Winston Wolkoff and Reynaga brought in nearly three dozen staff members, some of whom flew in from Los Angeles or other cities and remained on the East Coast for weeks. WIS also helped bring in a New York-based party planner named David Monn, who refused to sign a contract, according to two people familiar with the arrangement. Monn charged the committee a total of $3.7 million, from which he paid subcontractors.
Among other tasks, Winston Wolkoff and colleagues managed two big events: the 500-person black-tie dinner hosted by Barrack at the neoclassical Andrew W. Mellon Auditorium and a 1,500-person “candlelight” dinner at Union Station. They decided the decorations were not elegant enough and needed to be enhanced.
Monn spent $924,000 on 7-foot-high wreaths, moss-covered obelisks, flowers and other decorations to dress up Union Station. Makeup was provided for 20 staff members at a cost of $500 per person. For the dinner at the Mellon auditorium, table menus, table numbers and place cards, including an on-site calligrapher to correct last-minute mistakes, amounted to $91 per guest. Monn did not respond to repeated requests for comment Monday.

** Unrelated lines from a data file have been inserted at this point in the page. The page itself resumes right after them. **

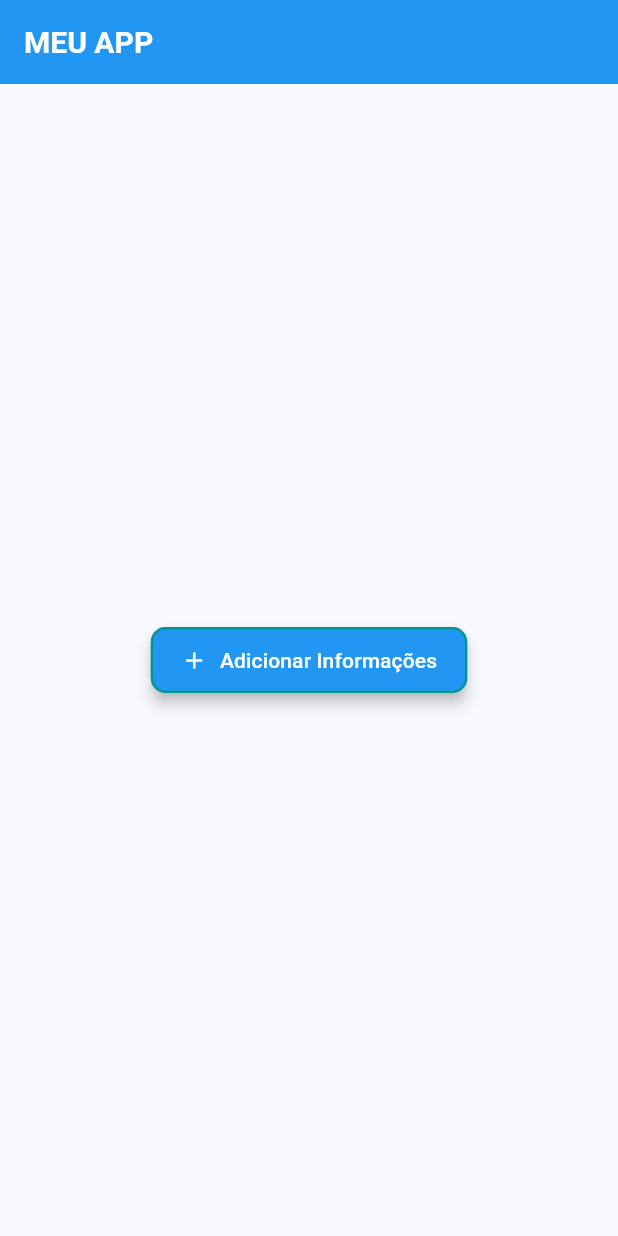
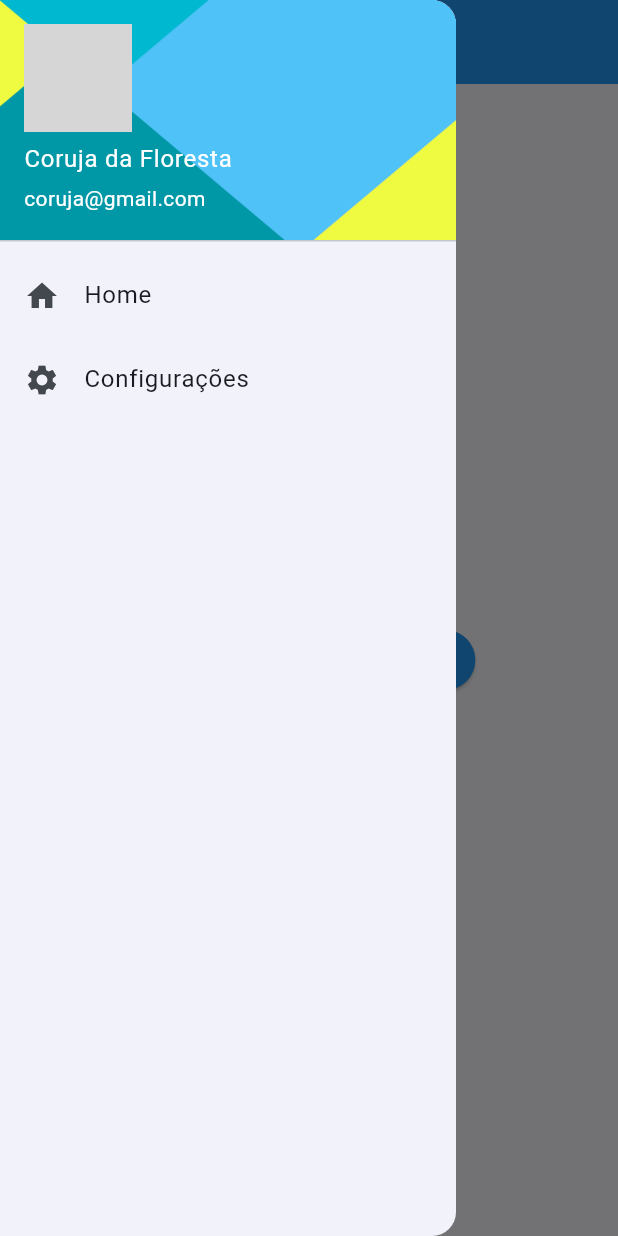
Before and after one commit to PriscilaSantos29/myapp, a Flutter app: the screen it shows after launch, with the side drawer open (before the commit the screen has no drawer), on a phone screen of 412 x 824 dp. Run offline on Flutter 3.47's test engine with Material 3 defaults, Android fonts, the phone set to English and light mode, and no system bars; our stand-ins replace google_fonts; network calls fail; Roboto replaces fonts that are missing (Montserrat); project files that could hold a hidden picture were left out; grey boxes are pictures that could not be loaded.

Commit message:
aula0408

```diff
--- a/lib/app.dart
+++ b/lib/app.dart
@@ -1,8 +1,5 @@
 import 'package:flutter/material.dart';
-// import 'presentation/pages/stack/home_page3.dart';
-//import 'presentation/pages/text/horaDePraticar1/Atividade1.dart';
- import 'presentation/pages/text/horaDePraticar2/home_page3.dart';
-//import 'presentation/pages/botoes/elevatedbutton/home_page2.dart';
+import 'presentation/pages/url/home_page1.dart';
 
 class MyApp extends StatelessWidget {
   const MyApp({super.key});
--- /dev/null
+++ b/lib/presentation/pages/imagens/home_page1.dart
@@ -0,0 +1,26 @@
+//exemplo de uso de imagem pegando da internet
+import 'package:flutter/material.dart';
+import 'package:myapp/core/theme/colors.dart';
+import 'package:myapp/core/theme/text_styles.dart';
+
+class HomePage extends StatelessWidget {
+  const HomePage({super.key});
+
+  @override
+  Widget build(BuildContext context) {
+    return Scaffold(
+      appBar: AppBar(
+        backgroundColor: AppColors.backgroundColorAppBar,
+        title: Text("Meu App", style: TextStyles.appBarTitle),
+      ),
+      body: Center(
+        child: Image.network(
+          'https://flutter.github.io/assets-for-api-docs/assets/widgets/owl.jpg',
+          //width: 300,
+          // height: 300,
+          fit: BoxFit.cover,
+        ),
+      ),
+    );
+  }
+}
--- /dev/null
+++ b/lib/presentation/pages/url/home_page1.dart
@@ -0,0 +1,85 @@
+import 'package:flutter/material.dart';
+import 'package:myapp/core/theme/colors.dart';
+import 'package:myapp/core/theme/text_styles.dart';
+
+class HomePage extends StatelessWidget {
+  const   HomePage({super.key});
+
+  @override
+  Widget build(BuildContext context) {
+    return Scaffold(
+    appBar: AppBar(
+        backgroundColor:  AppColors.backgroundColorAppBar,
+        title: Text("Meu App",
+        style: TextStyles.appBarTitle,
+        ),
+        iconTheme: IconThemeData(
+          color: Colors.white,
+        ),
+    ),
+    drawer: Drawer(
+      child: ListView(
+      padding:  EdgeInsets.zero,
+      children: [
+        UserAccountsDrawerHeader(
+          decoration: BoxDecoration(
+            image: DecorationImage(
+            image: AssetImage('assets/img/fundo.jpg'),
+            fit: BoxFit.fill,
+            ),
+          ),
+          accountName: Text(
+            'Coruja da Floresta',
+            style: TextStyle(color: Colors.white),
+          ),
+          accountEmail: Text(
+            'coruja@gmail.com',
+            style: TextStyle(color: Colors.white),
+          ),
+          currentAccountPicture: CircleAvatar(
+            backgroundImage: NetworkImage(
+              'https://flutter.github.io/assets-for-api-docs/assets/widgets/owl-2.jpg'
+            ),
+          ),
+        ),
+        ListTile(
+          leading: Icon(Icons.home),
+          title: Text('Home'),
+          onTap: () {
+            Navigator.pop(context);
+          },
+        ),
+        ListTile(
+          leading: Icon(Icons.settings),
+          title: Text('Configurações'),
+          onTap: () {
+            Navigator.pop(context);
+          },
+        )
+       ],
+    )
+    ),
+
+    body: Container(
+      padding: EdgeInsets.all(30),
+      alignment: Alignment.center,
+      child: ElevatedButton(
+        style: ElevatedButton.styleFrom(
+          backgroundColor: Colors.blue,
+        ),
+         child: Text(
+          'Acessar Flutter.dev',
+          style: TextStyle(
+            color: Colors.white,
+            fontSize: 20,
+          ),
+         ),
+
+         onPressed: () {}
+         ),
+
+    )
+
+    );
+  }
+}
```
Also changed, not shown: lib/core/utils/url_utils.dart (added, +12 -0 lines), lib/presentation/pages/imagens/home_page2.dart (added, +28 -0 lines), lib/presentation/pages/imagens/home_page3.dart (added, +75 -0 lines), pubspec.yaml (+7 -0 lines), assets/img/fundo.jpg (added), assets/img/girafa.jpg (added), assets/img/hipopotamo.jpg (added), assets/img/leao.jpg (added), assets/img/rubi.png (added), pubspec.lock, 1 other file.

The handling of expenses for contractors like WIS Media Partners was also unusual. Kerrigan, who also served as chief executive of Obama’s second inaugural committee, said officials negotiated fixed-price contracts that limited how much vendors could charge for expenses.
If a vendor’s staff member ran up a big room service bill, “that was on them,” said David Cusack, who was executive director of the second committee. “They had a per diem, and they were supposed to eat on that.”
For Bush’s second inaugural, too, vendors were required to build their expenses into their contracts, Jenkins said. He said his committee did not even hire vendors from outside the Washington area because “there was no need to.”
The Trump inaugural committee covered not only a fixed per diem for the people brought in by WIS Media, but picked up expenses including room service, cab rides for assistants who dropped off laundry and an order of McDonald’s. All told, those expenses came to $227,511.
In less than two months, WIS billed $31,000 for hotel rooms described as Reynaga’s, including nearly $18,000 for rooms at the Trump International Hotel, according to detailed expense documents reviewed by The Times. He also billed thousands of dollars for meals, room service and travel. On one day, he charged a $560 Amtrak train ticket from New York to Washington, plus a $251 first-class upgrade to meet with Barrack. That was followed by a $100 Uber ride the next day to “get to Tom’s plane,” the records show.
The spokesman for WIS said WIS expenses were paid through business cards tied to a few senior officials of the firm, including Reynaga, meaning that Reynaga could have been paying for other employees’ costs. He also said staff members stayed at the Trump International Hotel “at the explicit direction” of inaugural committee officials.
A former official of the inaugural committee denied that the WIS employees were required to stay at the Trump hotel.